Quantifying size distributions of nanolipoprotein particles with single-particle analysis and molecular dynamic simulations

Craig D. Blanchette, Richard Law, W. Henry Benner, Joseph B. Pesavento, Jenny A. Cappuccio, Vicki Walsworth, Edward A. Kuhn, Michele Corzett, Brett A. Chromy, Brent W. Segelke, Matthew A. Coleman, Graham Bench (+2 others)
2008 Journal of Lipid Research  
Self-assembly of purified apolipoproteins and phospholipids results in the formation of nanometer-sized lipoprotein complexes, referred to as nanolipoprotein particles (NLPs). These bilayer constructs are fully soluble in aqueous environments and hold great promise as a model system to aid in solubilizing membrane proteins. Size variability in the self-assembly process has been recognized for some time, yet limited studies have been conducted to examine this phenomenon. Understanding the source
more » ... of this heterogeneity may lead to methods to mitigate heterogeneity or to control NLP size, which may be important for tailoring NLPs for specific membrane proteins.

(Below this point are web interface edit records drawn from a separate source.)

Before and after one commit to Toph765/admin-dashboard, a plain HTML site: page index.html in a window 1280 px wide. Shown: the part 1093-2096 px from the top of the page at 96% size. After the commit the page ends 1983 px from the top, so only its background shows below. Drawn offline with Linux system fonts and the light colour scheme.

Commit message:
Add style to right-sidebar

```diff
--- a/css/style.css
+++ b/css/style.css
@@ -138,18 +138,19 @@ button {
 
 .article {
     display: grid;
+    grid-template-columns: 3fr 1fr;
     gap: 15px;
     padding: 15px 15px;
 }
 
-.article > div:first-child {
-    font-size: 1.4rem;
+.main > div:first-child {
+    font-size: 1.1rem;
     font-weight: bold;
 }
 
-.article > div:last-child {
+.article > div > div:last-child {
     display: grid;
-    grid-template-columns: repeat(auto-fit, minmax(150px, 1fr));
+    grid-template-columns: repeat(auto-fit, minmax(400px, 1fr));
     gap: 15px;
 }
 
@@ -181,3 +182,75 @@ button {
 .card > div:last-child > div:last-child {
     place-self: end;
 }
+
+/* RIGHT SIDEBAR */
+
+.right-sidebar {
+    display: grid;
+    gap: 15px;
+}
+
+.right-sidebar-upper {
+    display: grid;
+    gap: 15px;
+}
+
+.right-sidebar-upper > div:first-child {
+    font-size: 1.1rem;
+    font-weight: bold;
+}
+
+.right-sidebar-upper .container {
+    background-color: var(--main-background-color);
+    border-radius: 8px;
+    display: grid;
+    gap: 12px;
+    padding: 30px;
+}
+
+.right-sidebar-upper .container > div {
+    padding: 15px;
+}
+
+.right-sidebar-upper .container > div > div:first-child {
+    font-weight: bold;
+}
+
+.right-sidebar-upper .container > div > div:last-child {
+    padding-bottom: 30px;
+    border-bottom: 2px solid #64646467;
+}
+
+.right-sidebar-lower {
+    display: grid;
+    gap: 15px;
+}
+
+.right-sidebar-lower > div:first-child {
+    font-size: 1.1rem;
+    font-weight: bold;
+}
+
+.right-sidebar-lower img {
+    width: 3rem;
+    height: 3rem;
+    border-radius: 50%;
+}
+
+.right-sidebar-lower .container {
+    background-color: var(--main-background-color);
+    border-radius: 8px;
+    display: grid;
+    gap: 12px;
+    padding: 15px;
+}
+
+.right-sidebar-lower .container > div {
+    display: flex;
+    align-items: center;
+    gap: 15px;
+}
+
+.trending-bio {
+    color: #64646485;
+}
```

Here, we have used atomic force microscopy, ion mobility spectrometry, and transmission electron microscopy to quantify NLP size distributions on the single-particle scale, specifically focusing on assemblies with 1,2-dimyristoyl-sn-glycero-3-phosphocholine (DMPC) and a recombinant apolipoprotein E variant containing the N-terminal 22 kDa fragment (E422k). Four discrete sizes of E422k/DMPC NLPs were identified by all three techniques, with diameters centered at ?14.5, 19, 23.5, and 28 nm. Computer simulations suggest that these sizes are related to the structure and number of E422k lipoproteins surrounding the NLPs and particles with an odd number of lipoproteins are consistent with the double-belt model, in which at least one lipoprotein adopts a hairpin structureQuantifying size distributions of nanolipoprotein particles with single-particle analysis and molecular dynamic simulations. J. Lipid Res. 2008Res. . 49: 1420Res. -1430 Supplementary key words apolipoproteins • nanodiscs • high density lipoproteins • atomic force microscopy • ion mobility spectrometry

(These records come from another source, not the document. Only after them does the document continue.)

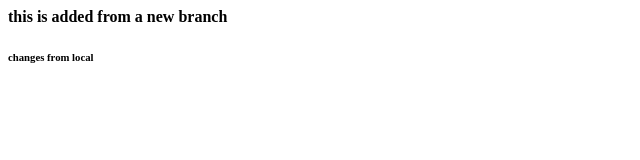
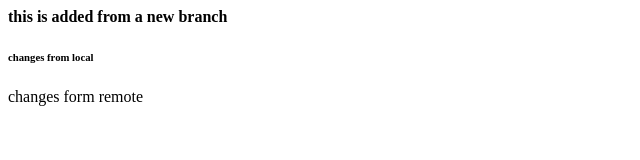
Before and after one commit to mamovies/myrepo, a plain HTML site: page newFile.html in a window 1280 px wide. Shown: the whole page, without its empty margins (0-640 px from the left). Drawn offline with Linux system fonts and the light colour scheme.

Commit message:
Update newFile.html

```diff
--- a/newFile.html
+++ b/newFile.html
@@ -6,6 +6,7 @@
   <body>
     <h4> this is added from a new branch </h4>
 	<h6> changes from local </h6>
+	  <p> changes form remote</p>
   </body>
 
 </html>
```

doi:10.1194/jlr.m700586-jlr200 pmid:18403317 fatcat:ymejujz3tvgizaafzxyz272uie